receipts for into its adjusted cost base, thereby decreasing your
A better option may be to buy life insurance to cover some of the
tax costs. Ask your children to help foot the bill for the premiums.
Or, if you can, liquefy some assets and put money aside for the
taxes that will come down the road.
There are more caveats to buying a cottage to think about. This
is not an exhaustive list, but here are some major considerations:
Talk to your insurance broker. These days,
you can no longer assume that every cottage is insurable, so be
sure to talk to your broker before you buy. Expect to fill out an
extensive questionnaire ensuring things like wood heating systems
are up to code.
Obtain a survey. Unlike major residential areas,
where lots are clearly defined, boundaries in cottage country tend
to be murkier. "The driveway may be coming onto someone else's
land, and all of sudden they put up a gate and you no longer have
access," says Baum. So be sure to get a title survey for the
property before you buy.
Look into environmental considerations. If
the cottage you're looking at will need an extension or a new septic
system, you'll need clearance from the environmental ministry of
the provincial or territorial environmental, and sometimes even
the local public health department. "They (the Ministry of
Natural Resources) are very restrictive," says Mitchell O'Grady,

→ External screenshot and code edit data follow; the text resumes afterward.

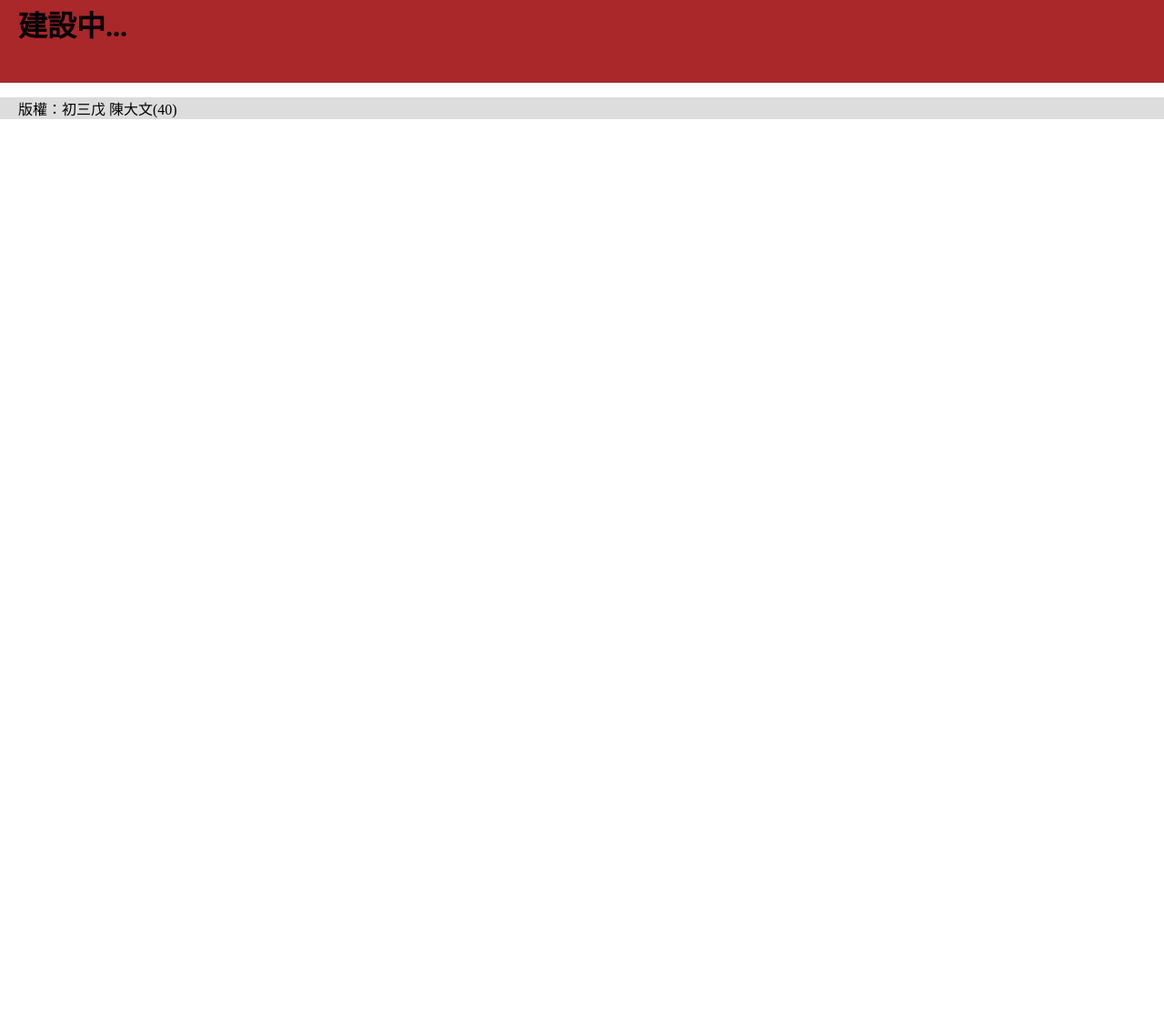
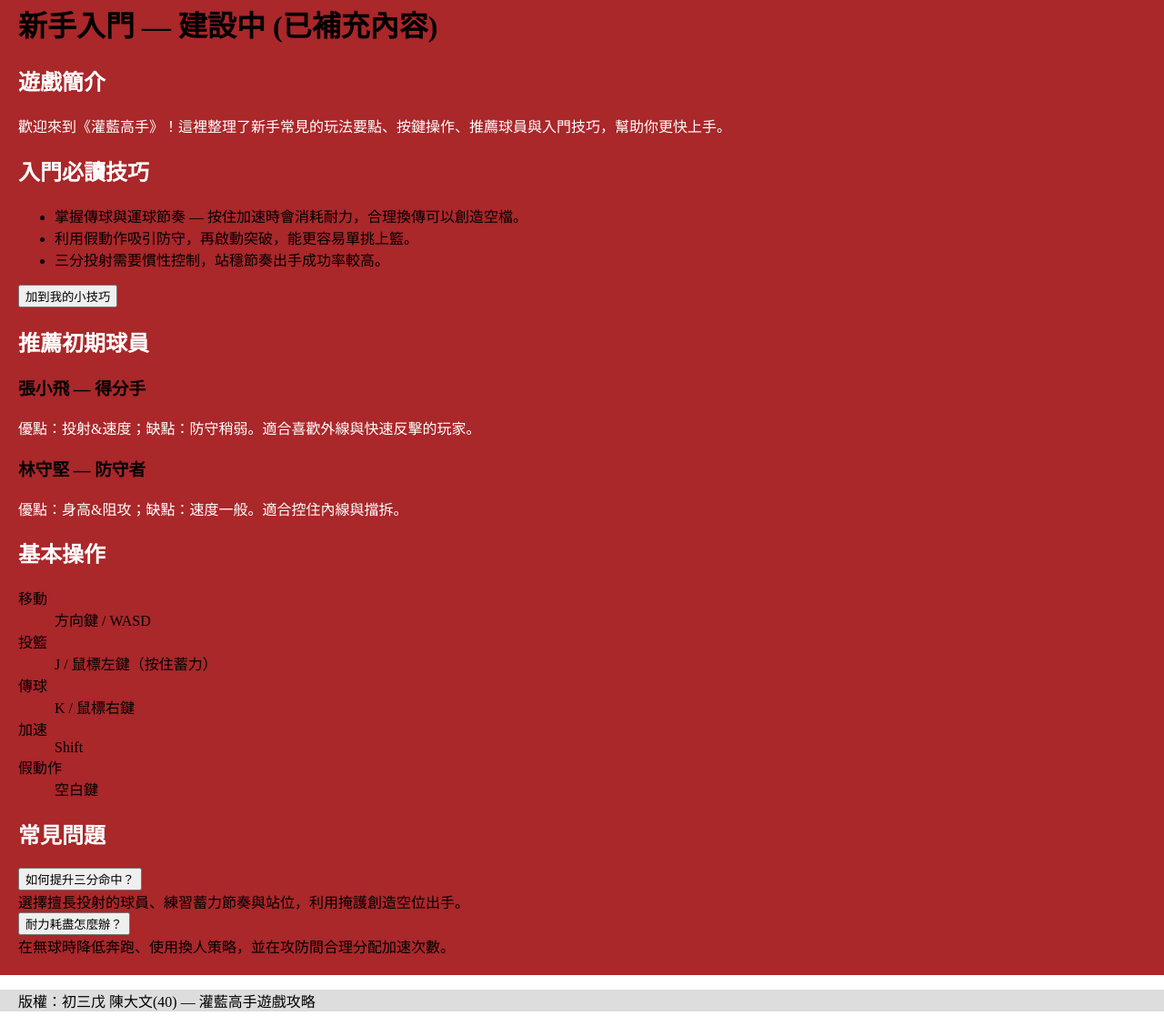
Before and after one commit to rudyleongpc/rudyleongpc.github.io, a plain HTML site: page error.html in a window 1280 px wide. Shown: the part 244-1372 px from the top of the page at 91% size. Before the commit the page ends 800 px from the top, so only its background shows below. Drawn offline with Linux system fonts and the light colour scheme.

Commit message:
Add content, styles and interactivity for error.html (game guide)

```diff
--- a/error.html
+++ b/error.html
@@ -2,31 +2,90 @@
 <html>
 	<head>
 		<meta charset="utf-8">
-		<title>期待更新</title>
+		<title>灌藍高手 — 新手入門</title>
 		<link href="style.css" rel="stylesheet" type="text/css">
+		<script src="assets/js/error.js" defer></script>
 	</head>
 
 	<body>
 
 		<div class="header">
-			<img src="image/Banner.png" />
+			<img src="image/Banner.png" alt="站點橫幅" />
 		</div>
 
 		<div class="nav">
 			<a href="index.html">首頁</a>
-			<a href="error.html">新手入門</a>
-			<a href="error.html">球員攻略</a>
-			<a href="error.html">操作攻略</a>
+			<a href="error.html" class="active">新手入門</a>
+			<a href="players.html">球員攻略</a>
+			<a href="controls.html">操作攻略</a>
 		</div>
 
 		<div class="main">
 
-			<h1>建設中...</h1>
+			<h1>新手入門 — 建設中 (已補充內容)</h1>
+
+			<section class="guide-overview card">
+				<h2>遊戲簡介</h2>
+				<p>歡迎來到《灌藍高手》！這裡整理了新手常見的玩法要點、按鍵操作、推薦球員與入門技巧，幫助你更快上手。</p>
+			</section>
+
+			<section class="tips card">
+				<h2>入門必讀技巧</h2>
+				<ul>
+					<li>掌握傳球與運球節奏 — 按住加速時會消耗耐力，合理換傳可以創造空檔。</li>
+					<li>利用假動作吸引防守，再啟動突破，能更容易單挑上籃。</li>
+					<li>三分投射需要慣性控制，站穩節奏出手成功率較高。</li>
+				</ul>
+
+				<button id="fav-btn" class="btn">加到我的小技巧</button>
+				<p id="fav-msg" class="muted"></p>
+			</section>
+
+			<section class="players card">
+				<h2>推薦初期球員</h2>
+				<div class="player-list">
+					<div class="player">
+						<h3>張小飛 — 得分手</h3>
+						<p>優點：投射&速度；缺點：防守稍弱。適合喜歡外線與快速反擊的玩家。</p>
+					</div>
+					<div class="player">
+						<h3>林守堅 — 防守者</h3>
+						<p>優點：身高&阻攻；缺點：速度一般。適合控住內線與擋拆。</p>
+					</div>
+				</div>
+			</section>
+
+			<section class="controls card">
+				<h2>基本操作</h2>
+				<dl>
+					<dt>移動</dt>
+					<dd>方向鍵 / WASD</dd>
+					<dt>投籃</dt>
+					<dd>J / 鼠標左鍵（按住蓄力）</dd>
+					<dt>傳球</dt>
+					<dd>K / 鼠標右鍵</dd>
+					<dt>加速</dt>
+					<dd>Shift</dd>
+					<dt>假動作</dt>
+					<dd>空白鍵</dd>
+				</dl>
+			</section>
+
+			<section class="faq card">
+				<h2>常見問題</h2>
+				<div class="accordion">
+					<button class="accordion-toggle">如何提升三分命中？</button>
+					<div class="accordion-panel">選擇擅長投射的球員、練習蓄力節奏與站位，利用掩護創造空位出手。</div>
+
+					<button class="accordion-toggle">耐力耗盡怎麼辦？</button>
+					<div class="accordion-panel">在無球時降低奔跑、使用換人策略，並在攻防間合理分配加速次數。</div>
+				</div>
+			</section>
 
 		</div>
 
 		<div class="footer">
-			<p>版權：初三戊 陳大文(40)</p>
+			<p>版權：初三戊 陳大文(40) — 灌藍高手遊戲攻略</p>
 		</div>
 
 	</body>
```
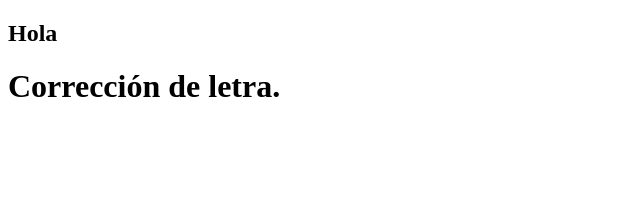
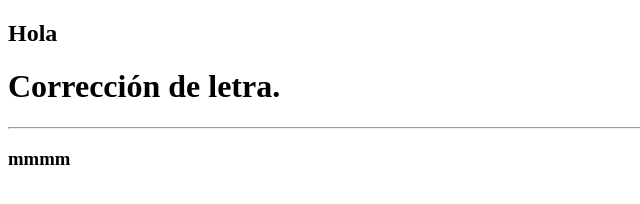
Before and after one commit to Beniyu1/Prueba2, a plain HTML site: page index.html in a window 1280 px wide. Shown: the whole page, without its empty margins (0-640 px from the left). Drawn offline with Linux system fonts and the light colour scheme.

Commit message:
Cambio de hr

```diff
--- a/index.html
+++ b/index.html
@@ -9,5 +9,7 @@
 <body>
     <h2>Hola</h2>
     <h1>Corrección de letra.</h1>
+    <hr>
+    <h3>mmmm</h3>
 </body>
 </html>
```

assistant building official in Ontario's Algonquin Highlands. But
if you do enough research, you're bound to find loopholes. For example,
they may not like crib docks, which alter the shoreline, but they
may allow floating docks, as they won't change the shoreline habitat.
Check the age of the septic system. Sewage
systems are government regulated and must meet established standards.
Find out when it was last serviced and pumped out or you may be
facing a costly replacement. And wouldn't you rather spend that
money on a new jet ski rather than a new toilet?
Melanie Chambers is a writer in London, Ont.